Neurodegenerative disease refers to progressive neurological conditions like Alzheimer’s disease, Frontotemporal degeneration, and Amyotrophic Lateral Sclerosis that change the way people think, behave, remember, and much more. My program of research utilizes state of the art neuroscience methods to understand the cognitive and neural mechanisms that contribute to symptoms in neurodegenerative disease.
“My theoretical foundation in nursing science and neuroscience has positioned me to build a translational research program that integrates behavioral and biological markers to improve our understanding and treatment of individuals with neurodegenerative disease.”
- PhD, University of Pennsylvania School of Nursing, 2014
- Post-Master’s, University of Pennsylvania, Teacher Education Program, 2012
- MSN, University of Pennsylvania School of Nursing, 2005
- BSN, Pennsylvania State University, 2002
Dr. Massimo has extensive experience teaching in undergraduate and graduate courses at Penn Nursing. She currently teaches in NURS 255: Nursing Care of the Older Adult and often serves as a guest lecturer on the topic of geriatric mental health and cognitive disorders.

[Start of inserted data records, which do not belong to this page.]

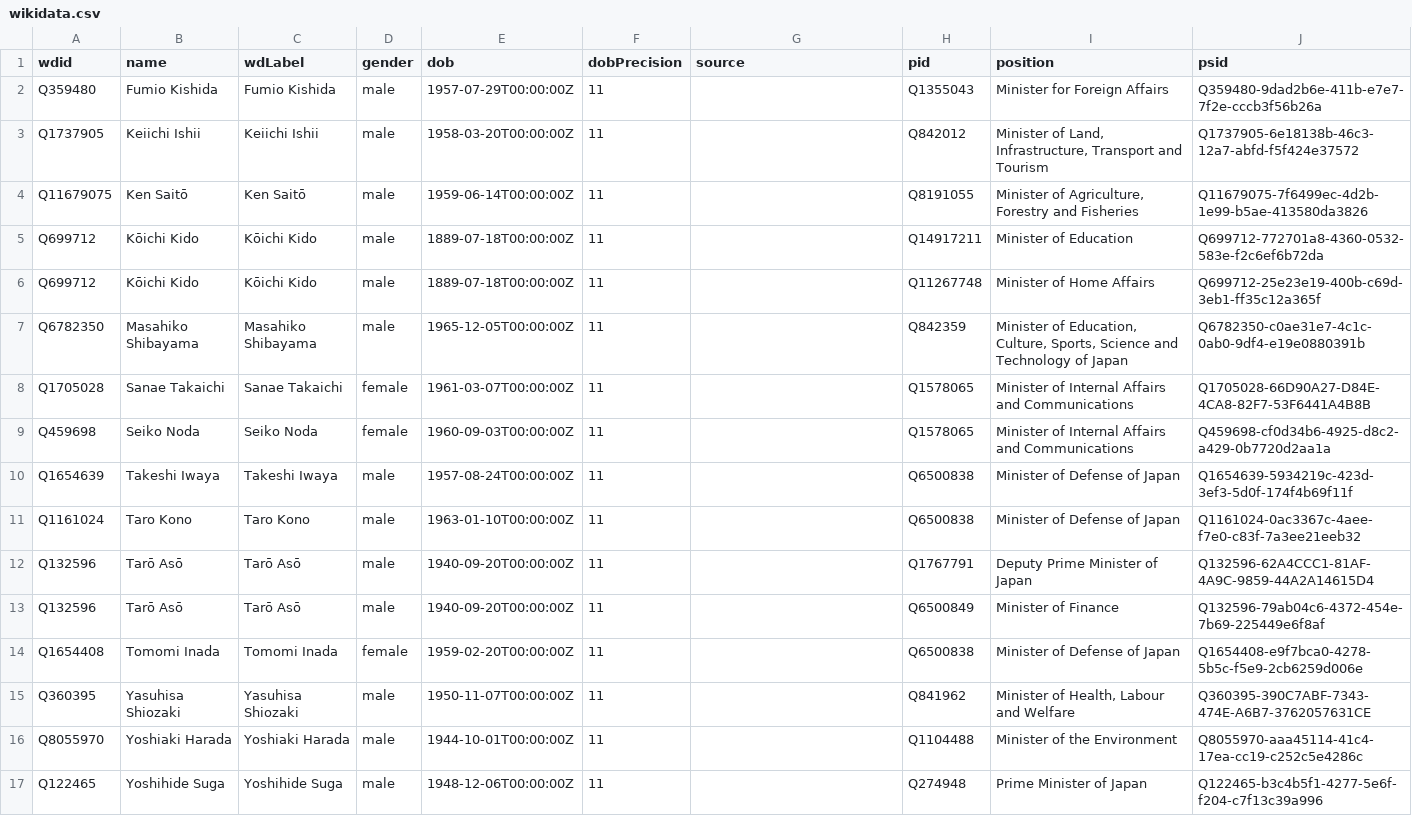
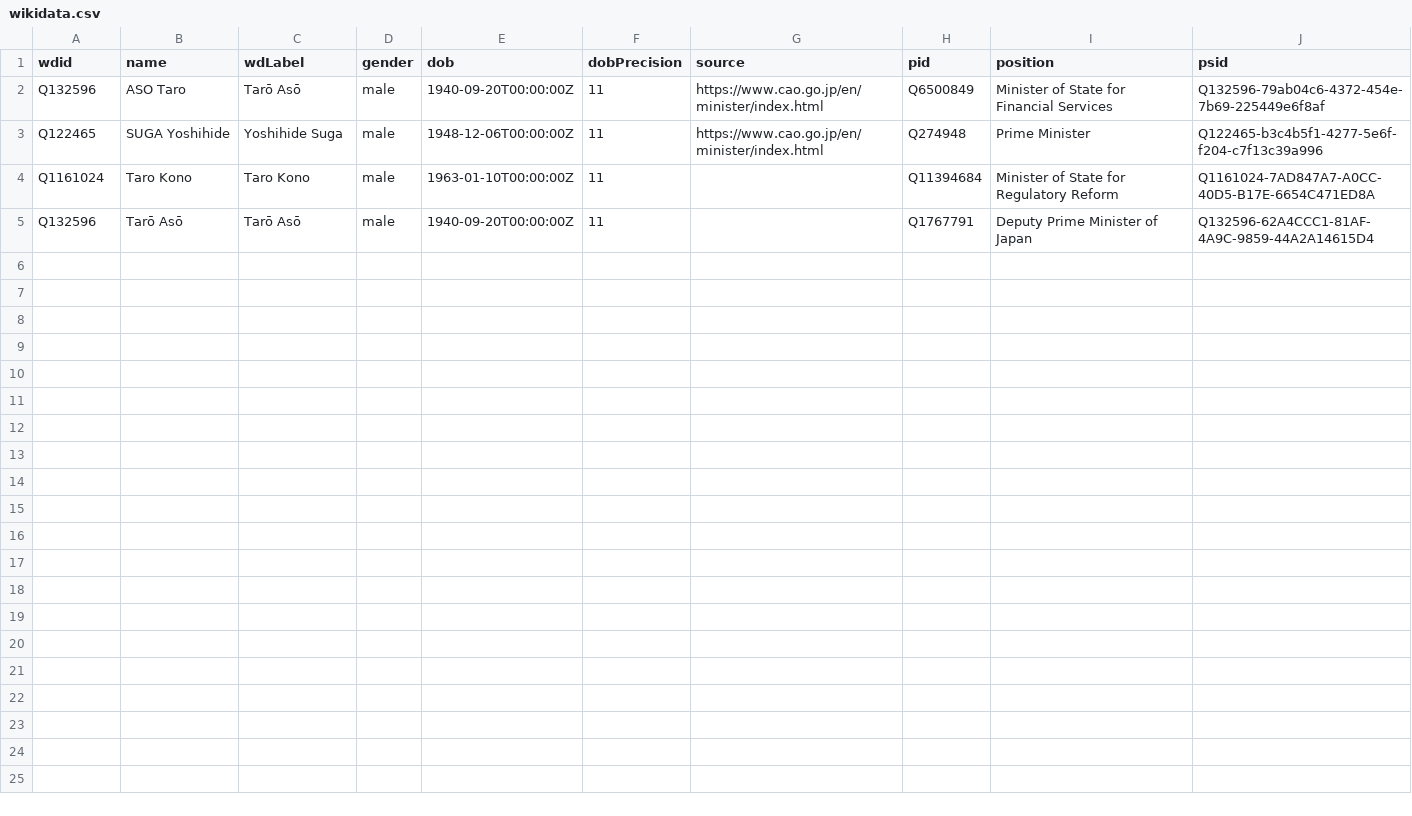
Before and after one commit to every-politician-scrapers/japan-ministers, a CSV file: data/wikidata.csv, drawn as a sheet.

Commit message:
refresh data

```diff
--- a/data/wikidata.csv
+++ b/data/wikidata.csv
@@ -1,17 +1,5 @@
 wdid,name,wdLabel,gender,dob,dobPrecision,source,pid,position,psid
-Q359480,Fumio Kishida,Fumio Kishida,male,1957-07-29T00:00:00Z,11,,Q1355043,Minister for Foreign Affairs,Q359480-9dad2b6e-411b-e7e7-7f2e-cccb3f56b26a
-Q1737905,Keiichi Ishii,Keiichi Ishii,male,1958-03-20T00:00:00Z,11,,Q842012,"Minister of Land, Infrastructure, Transport and Tourism",Q1737905-6e18138b-46c3-12a7-abfd-f5f424e37572
-Q11679075,Ken Saitō,Ken Saitō,male,1959-06-14T00:00:00Z,11,,Q8191055,"Minister of Agriculture, Forestry and Fisheries",Q11679075-7f6499ec-4d2b-1e99-b5ae-413580da3826
-Q699712,Kōichi Kido,Kōichi Kido,male,1889-07-18T00:00:00Z,11,,Q14917211,Minister of Education,Q699712-772701a8-4360-0532-583e-f2c6ef6b72da
-Q699712,Kōichi Kido,Kōichi Kido,male,1889-07-18T00:00:00Z,11,,Q11267748,Minister of Home Affairs,Q699712-25e23e19-400b-c69d-3eb1-ff35c12a365f
-Q6782350,Masahiko Shibayama,Masahiko Shibayama,male,1965-12-05T00:00:00Z,11,,Q842359,"Minister of Education, Culture, Sports, Science and Technology of Japan",Q6782350-c0ae31e7-4c1c-0ab0-9df4-e19e0880391b
-Q1705028,Sanae Takaichi,Sanae Takaichi,female,1961-03-07T00:00:00Z,11,,Q1578065,Minister of Internal Affairs and Communications,Q1705028-66D90A27-D84E-4CA8-82F7-53F6441A4B8B
-Q459698,Seiko Noda,Seiko Noda,female,1960-09-03T00:00:00Z,11,,Q1578065,Minister of Internal Affairs and Communications,Q459698-cf0d34b6-4925-d8c2-a429-0b7720d2aa1a
-Q1654639,Takeshi Iwaya,Takeshi Iwaya,male,1957-08-24T00:00:00Z,11,,Q6500838,Minister of Defense of Japan,Q1654639-5934219c-423d-3ef3-5d0f-174f4b69f11f
-Q1161024,Taro Kono,Taro Kono,male,1963-01-10T00:00:00Z,11,,Q6500838,Minister of Defense of Japan,Q1161024-0ac3367c-4aee-f7e0-c83f-7a3ee21eeb32
+Q132596,ASO Taro,Tarō Asō,male,1940-09-20T00:00:00Z,11,https://www.cao.go.jp/en/minister/index.html,Q6500849,Minister of State for Financial Services,Q132596-79ab04c6-4372-454e-7b69-225449e6f8af
+Q122465,SUGA Yoshihide,Yoshihide Suga,male,1948-12-06T00:00:00Z,11,https://www.cao.go.jp/en/minister/index.html,Q274948,Prime Minister,Q122465-b3c4b5f1-4277-5e6f-f204-c7f13c39a996
+Q1161024,Taro Kono,Taro Kono,male,1963-01-10T00:00:00Z,11,,Q11394684,Minister of State for Regulatory Reform,Q1161024-7AD847A7-A0CC-40D5-B17E-6654C471ED8A
 Q132596,Tarō Asō,Tarō Asō,male,1940-09-20T00:00:00Z,11,,Q1767791,Deputy Prime Minister of Japan,Q132596-62A4CCC1-81AF-4A9C-9859-44A2A14615D4
-Q132596,Tarō Asō,Tarō Asō,male,1940-09-20T00:00:00Z,11,,Q6500849,Minister of Finance,Q132596-79ab04c6-4372-454e-7b69-225449e6f8af
-Q1654408,Tomomi Inada,Tomomi Inada,female,1959-02-20T00:00:00Z,11,,Q6500838,Minister of Defense of Japan,Q1654408-e9f7bca0-4278-5b5c-f5e9-2cb6259d006e
-Q360395,Yasuhisa Shiozaki,Yasuhisa Shiozaki,male,1950-11-07T00:00:00Z,11,,Q841962,"Minister of Health, Labour and Welfare",Q360395-390C7ABF-7343-474E-A6B7-3762057631CE
-Q8055970,Yoshiaki Harada,Yoshiaki Harada,male,1944-10-01T00:00:00Z,11,,Q1104488,Minister of the Environment,Q8055970-aaa45114-41c4-17ea-cc19-c252c5e4286c
-Q122465,Yoshihide Suga,Yoshihide Suga,male,1948-12-06T00:00:00Z,11,,Q274948,Prime Minister of Japan,Q122465-b3c4b5f1-4277-5e6f-f204-c7f13c39a996
```
Also changed, not shown: data/diff.csv.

Dr. Massimo’s research program focuses on identifying the cognitive and neural basis for symptoms of neurodegenerative disease. Her rich clinical experience and background in neuroscience enable her to translate these findings to design interventions based on an understanding of underlying neurobiological mechanisms.

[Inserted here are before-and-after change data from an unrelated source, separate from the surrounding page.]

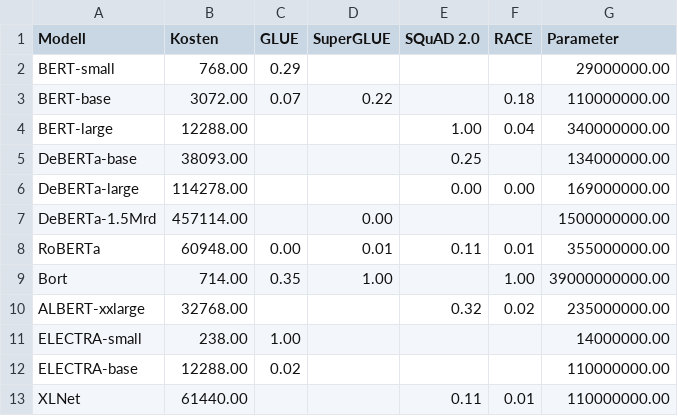
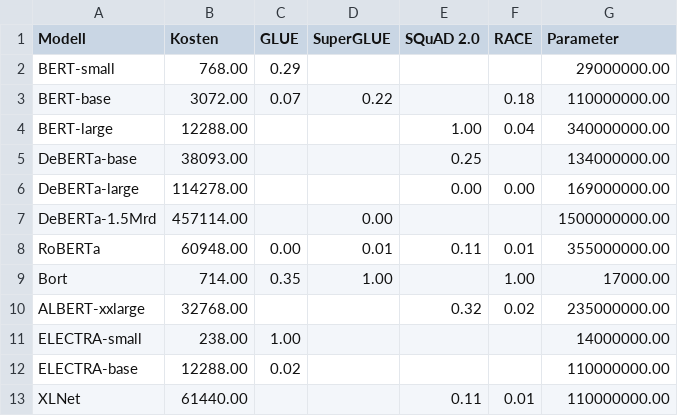
Before and after one commit to Johannes96/BERT_fineTune, a CSV file: data/Pretraining_data.csv, drawn as a sheet.

Commit message:
Pretraining Werte aus theoretischem Seminar

```diff
--- a/data/Pretraining_data.csv
+++ b/data/Pretraining_data.csv
@@ -8,3 +8,3 @@ DeBERTa-1.5Mrd;457114.00;;0.00;;;1500000000.00
 RoBERTa;60948.00;0.00;0.01;0.11;0.01;355000000.00
-Bort;714.00;0.35;1.00;;1.00;39000000000.00
+Bort;714.00;0.35;1.00;;1.00;17000.00
 ALBERT-xxlarge;32768.00;;;0.32;0.02;235000000.00
```
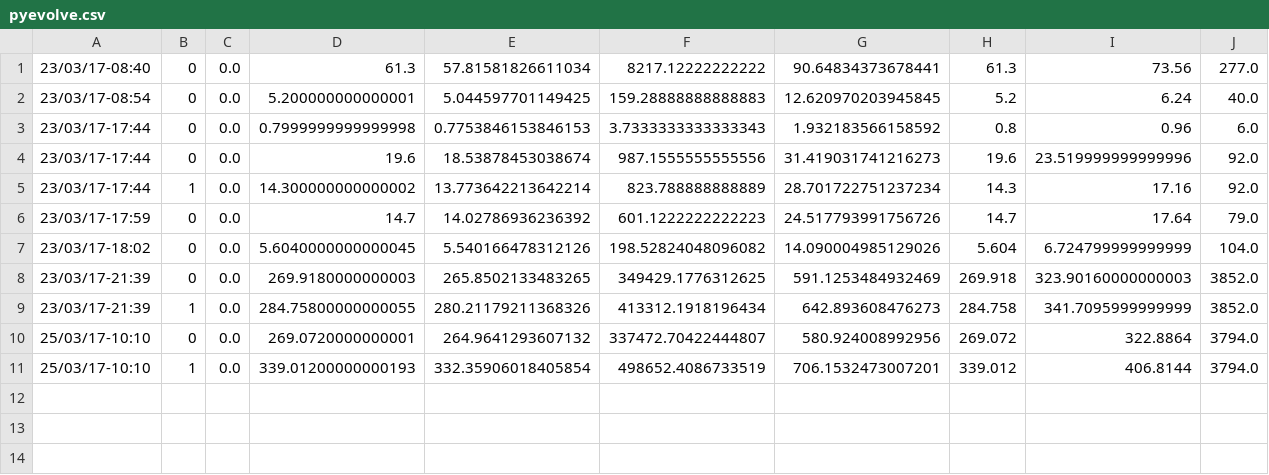
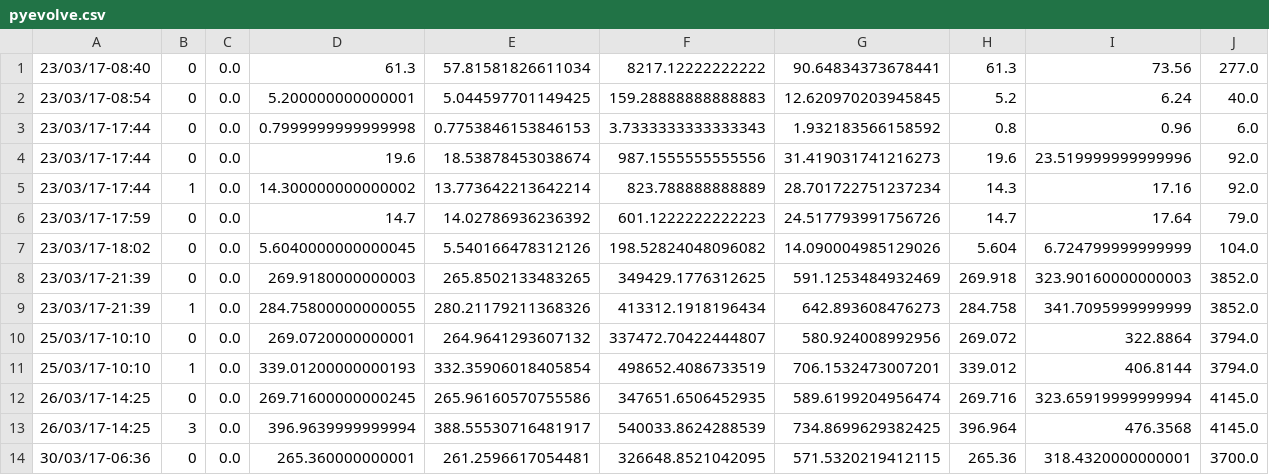
Before and after one commit to fefi95/InteligenciaArtificial, a CSV file: IA_II/proyectoFinal/pyevolve.csv, drawn as a sheet; the diff names each change by its address in the sheet, - before the commit and + after, or states it on an @@ line.

```diff
--- a/IA_II/proyectoFinal/pyevolve.csv
+++ b/IA_II/proyectoFinal/pyevolve.csv
+row 12: 26/03/17-14:25 | 0 | 0.0 | 269.71600000000245 | 265.96160570755586 | 347651.6506452935 | 589.6199204956474 | 269.716 | 323.65919999999994 | 4145.0
+row 13: 26/03/17-14:25 | 3 | 0.0 | 396.9639999999994 | 388.55530716481917 | 540033.8624288539 | 734.8699629382425 | 396.964 | 476.3568 | 4145.0
+row 14: 30/03/17-06:36 | 0 | 0.0 | 265.360000000001 | 261.2596617054481 | 326648.8521042095 | 571.5320219412115 | 265.36 | 318.4320000000001 | 3700.0
```
Also changed, not shown: 1 other file.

Over her decade-long career as a Nurse Practitioner in Cognitive Neurology, Dr. Massimo has enjoyed the opportunity to work with and support many patients with neurodegenerative disease and their families.
Opportunities to Learn and Collaborate at Penn Nursing
Dr. Massimo is an active investigator in the University of Pennsylvania Frontotemporal Degeneration Center. Dr. Massimo works closely with other Center members including neurologists, neuropathologists, neuroscientists, geneticists, genetic counselors, neuropsychologists and social workers. She has supervised and mentored research assistants, undergraduate students and doctoral students on projects related to neurodegenerative disease and feels strongly about the mission to train the next generation of scientists to engage in research to improve the lives of individuals living with neurodegenerative disease and their family.
Selected Career Highlights
- 2011-2013 John A. Hartford Foundation, Building Academic Geriatric Nursing Capacity Scholar
- 2014, Marion R. Gregory Award for a distinguished completed doctoral dissertation, University of Pennsylvania School of Nursing
- Member, Geropsychiatric Nursing Collaborative (GPNC)
- Ambassador, National Institutes of Health (NIH) Loan Repayment Award Program